Content revision data:
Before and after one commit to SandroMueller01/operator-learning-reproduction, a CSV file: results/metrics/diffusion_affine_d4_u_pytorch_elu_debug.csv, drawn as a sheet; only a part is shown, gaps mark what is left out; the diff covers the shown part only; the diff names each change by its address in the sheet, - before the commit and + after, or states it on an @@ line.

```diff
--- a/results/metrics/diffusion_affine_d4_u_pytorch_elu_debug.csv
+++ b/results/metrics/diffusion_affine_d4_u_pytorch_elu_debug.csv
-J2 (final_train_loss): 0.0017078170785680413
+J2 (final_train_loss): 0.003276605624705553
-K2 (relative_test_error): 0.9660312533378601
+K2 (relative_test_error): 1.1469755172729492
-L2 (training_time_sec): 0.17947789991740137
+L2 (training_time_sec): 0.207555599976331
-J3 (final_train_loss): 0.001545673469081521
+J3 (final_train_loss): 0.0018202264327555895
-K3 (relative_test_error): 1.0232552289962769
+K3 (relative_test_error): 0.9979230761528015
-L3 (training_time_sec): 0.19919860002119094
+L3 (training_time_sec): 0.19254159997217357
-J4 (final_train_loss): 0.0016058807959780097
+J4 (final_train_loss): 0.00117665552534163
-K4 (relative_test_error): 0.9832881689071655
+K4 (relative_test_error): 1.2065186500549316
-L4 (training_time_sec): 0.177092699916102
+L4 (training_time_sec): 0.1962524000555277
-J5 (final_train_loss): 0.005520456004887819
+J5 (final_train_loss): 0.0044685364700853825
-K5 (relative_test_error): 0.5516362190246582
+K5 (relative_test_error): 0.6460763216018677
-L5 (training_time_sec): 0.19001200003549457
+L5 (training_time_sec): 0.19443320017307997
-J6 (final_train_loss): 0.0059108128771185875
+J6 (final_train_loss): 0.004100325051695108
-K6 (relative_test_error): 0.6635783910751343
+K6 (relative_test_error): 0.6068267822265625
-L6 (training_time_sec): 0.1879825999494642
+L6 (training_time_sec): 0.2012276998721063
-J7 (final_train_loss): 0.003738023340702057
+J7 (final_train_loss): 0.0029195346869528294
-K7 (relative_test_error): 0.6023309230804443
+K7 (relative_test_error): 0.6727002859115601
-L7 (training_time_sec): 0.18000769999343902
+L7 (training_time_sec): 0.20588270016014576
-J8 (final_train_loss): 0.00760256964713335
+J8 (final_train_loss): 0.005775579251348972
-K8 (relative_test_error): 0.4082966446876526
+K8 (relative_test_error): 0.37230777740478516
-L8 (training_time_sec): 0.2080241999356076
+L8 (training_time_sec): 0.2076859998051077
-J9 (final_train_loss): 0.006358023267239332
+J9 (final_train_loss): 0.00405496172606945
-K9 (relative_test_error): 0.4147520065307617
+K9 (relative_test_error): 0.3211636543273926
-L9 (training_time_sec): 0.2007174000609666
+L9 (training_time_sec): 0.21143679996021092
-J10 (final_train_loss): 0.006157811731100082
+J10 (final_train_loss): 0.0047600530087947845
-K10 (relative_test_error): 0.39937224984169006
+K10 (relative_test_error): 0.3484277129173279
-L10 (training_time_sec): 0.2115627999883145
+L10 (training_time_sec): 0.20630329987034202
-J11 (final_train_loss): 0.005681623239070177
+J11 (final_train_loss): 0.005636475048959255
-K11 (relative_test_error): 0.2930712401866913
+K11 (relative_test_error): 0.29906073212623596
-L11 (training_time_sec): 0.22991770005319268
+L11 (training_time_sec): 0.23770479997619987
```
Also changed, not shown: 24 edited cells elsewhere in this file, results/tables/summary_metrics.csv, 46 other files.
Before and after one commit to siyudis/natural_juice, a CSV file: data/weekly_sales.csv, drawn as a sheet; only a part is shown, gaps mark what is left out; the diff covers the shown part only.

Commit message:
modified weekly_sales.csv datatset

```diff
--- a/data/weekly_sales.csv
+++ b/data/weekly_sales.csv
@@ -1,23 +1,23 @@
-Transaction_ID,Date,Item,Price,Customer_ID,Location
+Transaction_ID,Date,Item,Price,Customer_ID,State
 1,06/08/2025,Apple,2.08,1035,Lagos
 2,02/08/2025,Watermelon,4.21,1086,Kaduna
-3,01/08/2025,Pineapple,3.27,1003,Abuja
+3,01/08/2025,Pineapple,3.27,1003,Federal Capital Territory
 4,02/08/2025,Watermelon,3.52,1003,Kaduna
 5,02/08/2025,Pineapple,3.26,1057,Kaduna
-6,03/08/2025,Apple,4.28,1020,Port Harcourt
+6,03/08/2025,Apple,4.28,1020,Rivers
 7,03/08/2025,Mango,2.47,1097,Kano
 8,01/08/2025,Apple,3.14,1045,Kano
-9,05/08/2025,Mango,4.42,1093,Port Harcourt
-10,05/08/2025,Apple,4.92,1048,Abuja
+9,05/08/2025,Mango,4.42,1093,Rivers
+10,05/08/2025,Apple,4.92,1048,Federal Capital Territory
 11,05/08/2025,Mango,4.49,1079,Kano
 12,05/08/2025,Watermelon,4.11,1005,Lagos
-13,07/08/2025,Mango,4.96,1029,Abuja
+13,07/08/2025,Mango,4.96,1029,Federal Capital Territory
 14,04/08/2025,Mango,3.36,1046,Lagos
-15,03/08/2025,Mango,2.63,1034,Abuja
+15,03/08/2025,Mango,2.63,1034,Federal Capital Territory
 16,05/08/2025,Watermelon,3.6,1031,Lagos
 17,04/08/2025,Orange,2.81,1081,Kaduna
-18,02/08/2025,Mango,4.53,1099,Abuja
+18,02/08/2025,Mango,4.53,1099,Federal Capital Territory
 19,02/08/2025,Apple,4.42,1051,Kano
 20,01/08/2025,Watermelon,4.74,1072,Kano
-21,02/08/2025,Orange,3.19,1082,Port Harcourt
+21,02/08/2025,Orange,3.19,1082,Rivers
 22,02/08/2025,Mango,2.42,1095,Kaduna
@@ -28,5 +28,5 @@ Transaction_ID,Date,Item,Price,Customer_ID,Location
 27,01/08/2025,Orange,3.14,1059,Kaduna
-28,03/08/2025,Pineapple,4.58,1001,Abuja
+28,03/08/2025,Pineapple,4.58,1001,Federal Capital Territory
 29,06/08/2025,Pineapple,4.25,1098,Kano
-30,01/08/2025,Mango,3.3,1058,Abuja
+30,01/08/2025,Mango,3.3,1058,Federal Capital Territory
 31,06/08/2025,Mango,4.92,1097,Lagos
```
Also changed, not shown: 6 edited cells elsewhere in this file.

* [WHAT YOU NEED TO DO]
Pull each line containing the word "Price" out of the data above.

* [WRITTEN REPLY]
-Transaction_ID,Date,Item,Price,Customer_ID,Location
+Transaction_ID,Date,Item,Price,Customer_ID,State
@@ -28,5 +28,5 @@ Transaction_ID,Date,Item,Price,Customer_ID,Location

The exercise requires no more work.